- Opening Delimiter -

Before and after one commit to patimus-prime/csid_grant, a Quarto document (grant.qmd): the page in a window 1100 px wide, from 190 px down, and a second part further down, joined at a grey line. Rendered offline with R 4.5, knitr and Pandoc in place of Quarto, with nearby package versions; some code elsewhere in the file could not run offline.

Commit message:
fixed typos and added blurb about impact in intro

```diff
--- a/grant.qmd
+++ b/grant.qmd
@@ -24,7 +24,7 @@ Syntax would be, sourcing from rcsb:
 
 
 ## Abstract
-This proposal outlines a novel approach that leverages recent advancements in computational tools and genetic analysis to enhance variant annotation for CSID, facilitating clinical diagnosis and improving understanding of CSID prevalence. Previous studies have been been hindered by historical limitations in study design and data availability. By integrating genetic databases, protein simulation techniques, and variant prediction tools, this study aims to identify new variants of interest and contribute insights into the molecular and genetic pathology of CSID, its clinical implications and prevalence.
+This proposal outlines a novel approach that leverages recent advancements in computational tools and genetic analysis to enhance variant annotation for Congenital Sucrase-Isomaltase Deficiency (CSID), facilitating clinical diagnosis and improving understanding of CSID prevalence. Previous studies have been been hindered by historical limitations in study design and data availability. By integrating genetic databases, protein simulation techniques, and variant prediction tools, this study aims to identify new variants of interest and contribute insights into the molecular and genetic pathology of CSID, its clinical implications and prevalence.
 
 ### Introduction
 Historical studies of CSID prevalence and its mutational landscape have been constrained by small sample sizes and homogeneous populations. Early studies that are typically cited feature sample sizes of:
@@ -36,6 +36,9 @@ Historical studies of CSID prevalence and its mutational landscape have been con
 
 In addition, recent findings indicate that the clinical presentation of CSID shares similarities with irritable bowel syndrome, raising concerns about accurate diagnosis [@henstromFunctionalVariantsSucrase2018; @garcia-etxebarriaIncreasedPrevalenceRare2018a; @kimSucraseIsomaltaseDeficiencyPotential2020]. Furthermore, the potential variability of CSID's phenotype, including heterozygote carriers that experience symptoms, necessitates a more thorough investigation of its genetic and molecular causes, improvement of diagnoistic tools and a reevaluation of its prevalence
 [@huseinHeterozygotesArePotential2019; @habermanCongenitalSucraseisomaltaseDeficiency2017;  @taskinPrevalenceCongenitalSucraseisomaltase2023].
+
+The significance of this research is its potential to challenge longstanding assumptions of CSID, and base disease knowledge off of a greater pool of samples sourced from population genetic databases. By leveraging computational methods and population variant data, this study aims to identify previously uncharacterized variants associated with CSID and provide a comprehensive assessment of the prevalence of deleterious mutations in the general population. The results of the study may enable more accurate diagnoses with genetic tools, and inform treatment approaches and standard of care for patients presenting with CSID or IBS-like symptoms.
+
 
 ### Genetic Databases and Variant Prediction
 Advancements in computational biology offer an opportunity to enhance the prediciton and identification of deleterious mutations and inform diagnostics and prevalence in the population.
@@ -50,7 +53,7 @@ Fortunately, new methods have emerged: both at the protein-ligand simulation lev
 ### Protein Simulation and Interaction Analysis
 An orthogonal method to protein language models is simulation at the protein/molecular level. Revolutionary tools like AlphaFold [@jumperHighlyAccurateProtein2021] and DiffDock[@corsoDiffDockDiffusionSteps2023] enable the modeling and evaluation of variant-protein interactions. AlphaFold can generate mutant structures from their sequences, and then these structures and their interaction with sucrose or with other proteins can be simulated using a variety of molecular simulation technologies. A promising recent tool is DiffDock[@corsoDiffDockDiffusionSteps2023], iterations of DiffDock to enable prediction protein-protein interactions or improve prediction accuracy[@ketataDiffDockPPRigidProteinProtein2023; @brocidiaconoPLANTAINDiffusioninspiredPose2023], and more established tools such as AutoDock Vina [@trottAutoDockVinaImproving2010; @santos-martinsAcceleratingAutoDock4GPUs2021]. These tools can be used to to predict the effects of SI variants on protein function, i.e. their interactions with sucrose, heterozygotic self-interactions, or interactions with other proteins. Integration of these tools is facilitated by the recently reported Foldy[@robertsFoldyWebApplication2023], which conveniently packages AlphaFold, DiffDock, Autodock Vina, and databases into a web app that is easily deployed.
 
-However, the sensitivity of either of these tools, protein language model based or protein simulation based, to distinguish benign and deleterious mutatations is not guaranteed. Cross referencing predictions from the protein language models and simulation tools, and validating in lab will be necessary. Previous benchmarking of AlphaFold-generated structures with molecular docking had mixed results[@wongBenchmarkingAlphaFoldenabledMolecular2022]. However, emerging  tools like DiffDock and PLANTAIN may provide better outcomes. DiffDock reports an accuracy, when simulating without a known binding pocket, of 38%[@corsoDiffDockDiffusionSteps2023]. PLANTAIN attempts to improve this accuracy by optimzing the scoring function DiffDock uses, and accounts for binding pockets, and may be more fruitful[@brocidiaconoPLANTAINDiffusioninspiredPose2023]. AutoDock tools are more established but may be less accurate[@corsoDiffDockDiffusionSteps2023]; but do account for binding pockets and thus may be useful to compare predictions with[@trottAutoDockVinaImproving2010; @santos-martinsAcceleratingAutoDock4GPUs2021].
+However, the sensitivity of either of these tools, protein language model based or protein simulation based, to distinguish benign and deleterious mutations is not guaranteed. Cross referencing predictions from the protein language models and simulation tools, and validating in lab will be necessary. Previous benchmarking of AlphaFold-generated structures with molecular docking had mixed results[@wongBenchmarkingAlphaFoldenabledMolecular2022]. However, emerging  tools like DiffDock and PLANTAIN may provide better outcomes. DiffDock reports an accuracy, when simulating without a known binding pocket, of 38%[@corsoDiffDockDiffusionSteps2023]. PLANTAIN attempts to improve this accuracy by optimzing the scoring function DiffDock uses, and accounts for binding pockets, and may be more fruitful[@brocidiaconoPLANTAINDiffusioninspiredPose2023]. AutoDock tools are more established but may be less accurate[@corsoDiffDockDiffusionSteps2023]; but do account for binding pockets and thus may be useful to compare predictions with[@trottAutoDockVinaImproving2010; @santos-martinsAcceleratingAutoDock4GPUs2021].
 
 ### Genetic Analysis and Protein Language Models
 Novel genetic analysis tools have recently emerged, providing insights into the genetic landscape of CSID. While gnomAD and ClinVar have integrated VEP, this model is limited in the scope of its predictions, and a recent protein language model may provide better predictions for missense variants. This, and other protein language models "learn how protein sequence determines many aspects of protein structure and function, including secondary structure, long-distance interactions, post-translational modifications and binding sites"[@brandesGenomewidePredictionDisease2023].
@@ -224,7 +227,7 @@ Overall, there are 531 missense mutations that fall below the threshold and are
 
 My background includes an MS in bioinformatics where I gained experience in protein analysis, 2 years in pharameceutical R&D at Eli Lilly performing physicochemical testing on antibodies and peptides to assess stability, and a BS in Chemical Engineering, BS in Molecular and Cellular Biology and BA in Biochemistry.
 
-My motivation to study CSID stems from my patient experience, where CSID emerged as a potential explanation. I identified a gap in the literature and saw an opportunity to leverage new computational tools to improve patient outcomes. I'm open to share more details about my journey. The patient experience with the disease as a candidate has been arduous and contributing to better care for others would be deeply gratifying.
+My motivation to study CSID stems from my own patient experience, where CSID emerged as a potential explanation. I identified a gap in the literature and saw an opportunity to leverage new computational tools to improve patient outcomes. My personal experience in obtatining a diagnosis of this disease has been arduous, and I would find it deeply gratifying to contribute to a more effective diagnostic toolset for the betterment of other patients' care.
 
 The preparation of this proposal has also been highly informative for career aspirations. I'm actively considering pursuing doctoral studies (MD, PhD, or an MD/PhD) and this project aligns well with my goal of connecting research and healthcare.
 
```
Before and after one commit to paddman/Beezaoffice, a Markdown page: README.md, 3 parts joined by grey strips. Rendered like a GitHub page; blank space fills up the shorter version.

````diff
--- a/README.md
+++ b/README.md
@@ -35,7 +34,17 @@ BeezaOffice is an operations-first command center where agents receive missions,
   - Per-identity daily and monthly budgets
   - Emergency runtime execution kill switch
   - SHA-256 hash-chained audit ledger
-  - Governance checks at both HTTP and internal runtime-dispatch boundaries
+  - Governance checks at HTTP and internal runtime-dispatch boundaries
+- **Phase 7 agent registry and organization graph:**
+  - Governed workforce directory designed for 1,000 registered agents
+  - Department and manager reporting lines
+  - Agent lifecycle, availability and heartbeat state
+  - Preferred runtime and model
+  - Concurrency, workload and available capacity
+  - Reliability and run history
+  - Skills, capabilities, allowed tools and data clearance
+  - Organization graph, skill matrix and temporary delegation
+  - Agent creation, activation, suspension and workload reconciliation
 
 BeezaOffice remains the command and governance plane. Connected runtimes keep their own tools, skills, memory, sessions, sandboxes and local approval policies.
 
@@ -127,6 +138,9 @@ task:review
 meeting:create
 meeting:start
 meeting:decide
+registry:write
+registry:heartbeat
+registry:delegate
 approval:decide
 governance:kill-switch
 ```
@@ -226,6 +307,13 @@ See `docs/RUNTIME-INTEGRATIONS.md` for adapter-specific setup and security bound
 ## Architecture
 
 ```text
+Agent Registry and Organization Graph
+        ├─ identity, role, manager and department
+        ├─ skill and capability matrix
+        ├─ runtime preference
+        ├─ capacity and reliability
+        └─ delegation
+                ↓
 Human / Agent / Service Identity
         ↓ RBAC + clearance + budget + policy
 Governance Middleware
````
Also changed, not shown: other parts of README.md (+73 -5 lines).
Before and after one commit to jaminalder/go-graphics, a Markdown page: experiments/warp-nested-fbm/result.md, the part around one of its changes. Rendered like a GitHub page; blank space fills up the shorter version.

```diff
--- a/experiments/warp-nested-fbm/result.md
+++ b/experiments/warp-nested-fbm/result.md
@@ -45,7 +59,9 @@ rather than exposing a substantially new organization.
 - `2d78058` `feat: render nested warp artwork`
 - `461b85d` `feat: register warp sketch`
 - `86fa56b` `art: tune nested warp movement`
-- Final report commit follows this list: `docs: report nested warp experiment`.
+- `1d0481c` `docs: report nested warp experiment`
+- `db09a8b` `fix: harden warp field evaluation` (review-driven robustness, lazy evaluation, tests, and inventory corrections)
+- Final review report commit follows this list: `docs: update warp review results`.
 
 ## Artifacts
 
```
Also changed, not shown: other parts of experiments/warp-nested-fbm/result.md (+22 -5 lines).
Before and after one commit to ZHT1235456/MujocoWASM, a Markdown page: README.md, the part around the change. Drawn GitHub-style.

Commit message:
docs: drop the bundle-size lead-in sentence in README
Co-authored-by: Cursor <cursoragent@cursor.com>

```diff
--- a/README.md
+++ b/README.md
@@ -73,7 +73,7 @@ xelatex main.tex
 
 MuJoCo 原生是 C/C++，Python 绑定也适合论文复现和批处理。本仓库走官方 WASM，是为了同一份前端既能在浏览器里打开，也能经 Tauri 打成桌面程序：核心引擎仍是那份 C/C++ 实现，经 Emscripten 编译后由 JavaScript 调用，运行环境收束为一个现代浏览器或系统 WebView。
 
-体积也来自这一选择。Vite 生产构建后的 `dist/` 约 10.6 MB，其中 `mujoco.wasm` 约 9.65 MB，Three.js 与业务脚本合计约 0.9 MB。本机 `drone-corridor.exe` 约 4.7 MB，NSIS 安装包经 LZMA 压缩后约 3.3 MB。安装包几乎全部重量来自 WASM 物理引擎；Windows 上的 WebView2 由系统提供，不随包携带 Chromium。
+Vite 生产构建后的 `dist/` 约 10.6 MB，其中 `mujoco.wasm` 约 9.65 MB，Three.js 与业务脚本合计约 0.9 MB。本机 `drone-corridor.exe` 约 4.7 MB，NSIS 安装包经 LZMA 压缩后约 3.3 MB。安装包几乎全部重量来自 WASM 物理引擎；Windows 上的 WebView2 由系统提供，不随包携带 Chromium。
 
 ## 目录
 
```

- Closing Delimiter -

**WORK REQUIRED**
If a line in the records has the word "manager", copy that line.

**EXPECTED ANSWER**
+  - Department and manager reporting lines
+        ├─ identity, role, manager and department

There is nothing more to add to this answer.